On the latest episode of Kicking It on CBS Sports GOLAZO, Davies revealed just how bad things were when he was growing up, as his dad battled drug addiction, and his mother was institutionalized due to her mental health.

He said: "I was on welfare. Sometimes I didn't know where my next meal was coming from and sometimes I had to go out and go to the grocery store with food stamps. One of the most humiliating moments as a kid is going to a grocery store with my younger brother, who is two years younger than me, so I'm acting like I'm his father and his brother at the same time while my mother was in a psychiatric hospital because she was dealing with a lot of mental illness, and tried to commit suicide a few times."

"My father would sometimes go on his drug binges, and so I'm going to shop for my family. I'm going to the grocery store, I'm checking out, you have 60 bucks to buy everything you can. I can't cook, my brother can't cook, so sometimes it's cereal, it's fruit, it's vegetables, whatever you can eat. I'm going to the checkout line, and then the checkout person goes 'aisle 5, processing food stamps, I don't know what I'm doing' and so now everyone in the store, I felt like, looks at you, and then I have to walk two miles from the grocery store to my apartment."

"I was as embarrassed as you can possibly be, I was humiliated, but all I could do was think about eating. There's no other option."

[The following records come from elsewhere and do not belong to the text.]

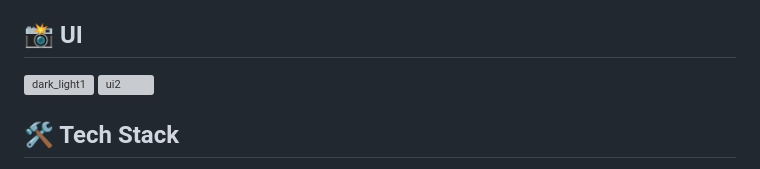
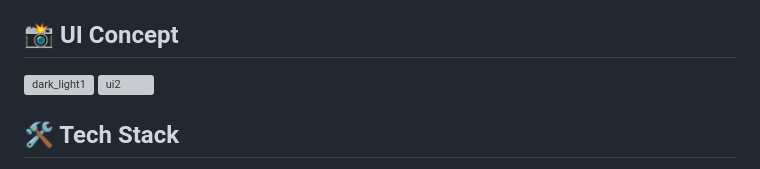
Before and after one commit to ADHIL007/paisa_tracker, a Markdown page: README.md, the part around the change. Rendered like a GitHub page; grey boxes are pictures that could not be loaded.

```diff
--- a/README.md
+++ b/README.md
@@ -23,7 +23,7 @@
 * **Dual Theme Support:** Fully optimized **Dark Mode** and **Light Mode**.
 * **Privacy Focused:** No data collection, no analytics tracking, no cloud sync.
 
-## 📸 UI
+## 📸 UI Concept
 
 <img width="1292" height="590" alt="dark_light1" src="https://github.com/user-attachments/assets/c9f739d0-5776-49fd-abc9-8c5c1a3ca1b7" />
 
```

Asked about how football changed his relationship with his dad, Davies added: "Yeah because I wanted the love. My father never missed a game. With all the demons he had... we still have a really good relationship, so second grade was the first time my mother had a mental breakdown and she was put in a mental hospital. In third grade, she tried to commit suicide, she took 96 pills at once. I was tasked with, in the back seat, my dad said 'keep her up, because if she falls asleep she's not going to make it'.... I'm in third grade, trying to keep my mom up. I knew that the only way I was going to have at least one parent with me all the time was my dad and having that connection with soccer."

"I enjoyed it because I felt connected to him but also I saw what it was doing for me, as I played games and I was getting better. I wanted to work harder because I felt like I was getting closer and it wasn't until I was 14 or 15 that I saw myself becoming a professional if I continued."

Davies has overcome adversity beyond comprehension, and now founds himself regularly covering soccer with both CBS and MLS as an analyst.